Among the records below, find each line containing the word "metrics" and copy it.
=-=-=-=-=
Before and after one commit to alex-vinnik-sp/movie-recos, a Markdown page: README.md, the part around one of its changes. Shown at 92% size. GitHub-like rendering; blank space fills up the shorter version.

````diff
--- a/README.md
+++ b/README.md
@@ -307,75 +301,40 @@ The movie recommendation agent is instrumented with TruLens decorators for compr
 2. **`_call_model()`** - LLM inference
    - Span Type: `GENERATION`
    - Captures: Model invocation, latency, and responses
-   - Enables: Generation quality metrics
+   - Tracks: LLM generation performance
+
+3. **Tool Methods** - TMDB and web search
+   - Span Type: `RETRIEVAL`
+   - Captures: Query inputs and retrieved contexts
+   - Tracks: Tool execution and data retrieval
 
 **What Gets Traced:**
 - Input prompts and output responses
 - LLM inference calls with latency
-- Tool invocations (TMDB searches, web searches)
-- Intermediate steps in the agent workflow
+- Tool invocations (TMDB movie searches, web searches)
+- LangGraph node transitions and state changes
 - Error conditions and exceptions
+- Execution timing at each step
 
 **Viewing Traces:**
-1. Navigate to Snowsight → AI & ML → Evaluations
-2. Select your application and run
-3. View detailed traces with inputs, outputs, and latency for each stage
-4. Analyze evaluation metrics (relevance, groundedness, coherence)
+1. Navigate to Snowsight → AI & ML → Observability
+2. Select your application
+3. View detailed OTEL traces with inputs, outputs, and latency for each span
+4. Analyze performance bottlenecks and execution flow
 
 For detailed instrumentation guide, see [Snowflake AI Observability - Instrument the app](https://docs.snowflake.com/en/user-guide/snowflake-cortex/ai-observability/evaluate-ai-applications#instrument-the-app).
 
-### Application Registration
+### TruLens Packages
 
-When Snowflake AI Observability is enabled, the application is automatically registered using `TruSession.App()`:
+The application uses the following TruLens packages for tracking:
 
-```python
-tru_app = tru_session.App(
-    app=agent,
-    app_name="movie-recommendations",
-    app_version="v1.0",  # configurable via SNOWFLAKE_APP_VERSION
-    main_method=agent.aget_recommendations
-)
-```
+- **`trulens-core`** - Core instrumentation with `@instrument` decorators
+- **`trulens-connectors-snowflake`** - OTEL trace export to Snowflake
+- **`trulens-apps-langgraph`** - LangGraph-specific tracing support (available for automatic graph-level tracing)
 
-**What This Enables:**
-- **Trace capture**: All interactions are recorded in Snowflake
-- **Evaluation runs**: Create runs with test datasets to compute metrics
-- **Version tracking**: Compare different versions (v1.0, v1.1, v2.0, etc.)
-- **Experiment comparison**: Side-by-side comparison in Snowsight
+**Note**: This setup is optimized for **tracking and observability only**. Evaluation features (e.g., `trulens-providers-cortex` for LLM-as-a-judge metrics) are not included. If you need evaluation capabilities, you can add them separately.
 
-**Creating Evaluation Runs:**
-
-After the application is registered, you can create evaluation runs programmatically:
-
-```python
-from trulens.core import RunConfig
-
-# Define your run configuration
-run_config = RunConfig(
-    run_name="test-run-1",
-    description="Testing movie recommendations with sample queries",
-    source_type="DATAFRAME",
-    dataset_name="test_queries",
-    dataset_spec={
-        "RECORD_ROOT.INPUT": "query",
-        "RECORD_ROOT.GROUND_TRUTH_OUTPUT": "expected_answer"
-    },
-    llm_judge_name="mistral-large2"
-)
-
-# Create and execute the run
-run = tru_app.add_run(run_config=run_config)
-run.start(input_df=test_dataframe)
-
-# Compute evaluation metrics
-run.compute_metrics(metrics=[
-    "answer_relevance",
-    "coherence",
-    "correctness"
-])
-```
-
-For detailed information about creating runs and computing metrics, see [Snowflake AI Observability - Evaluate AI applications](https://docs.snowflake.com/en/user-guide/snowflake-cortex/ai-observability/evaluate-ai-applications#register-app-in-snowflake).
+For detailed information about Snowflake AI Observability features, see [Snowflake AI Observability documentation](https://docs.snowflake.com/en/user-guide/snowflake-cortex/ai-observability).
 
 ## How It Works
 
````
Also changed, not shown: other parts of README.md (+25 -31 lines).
=-=-=-=-=
--- TASK RESPONSE ---
-   - Enables: Generation quality metrics
-4. Analyze evaluation metrics (relevance, groundedness, coherence)
-- **Evaluation runs**: Create runs with test datasets to compute metrics
+**Note**: This setup is optimized for **tracking and observability only**. Evaluation features (e.g., `trulens-providers-cortex` for LLM-as-a-judge metrics) are not included. If you need evaluation capabilities, you can add them separately.
-# Compute evaluation metrics
-run.compute_metrics(metrics=[
-For detailed information about creating runs and computing metrics, see [Snowflake AI Observability - Evaluate AI applications](https://docs.snowflake.com/en/user-guide/snowflake-cortex/ai-observability/evaluate-ai-applications#register-app-in-snowflake).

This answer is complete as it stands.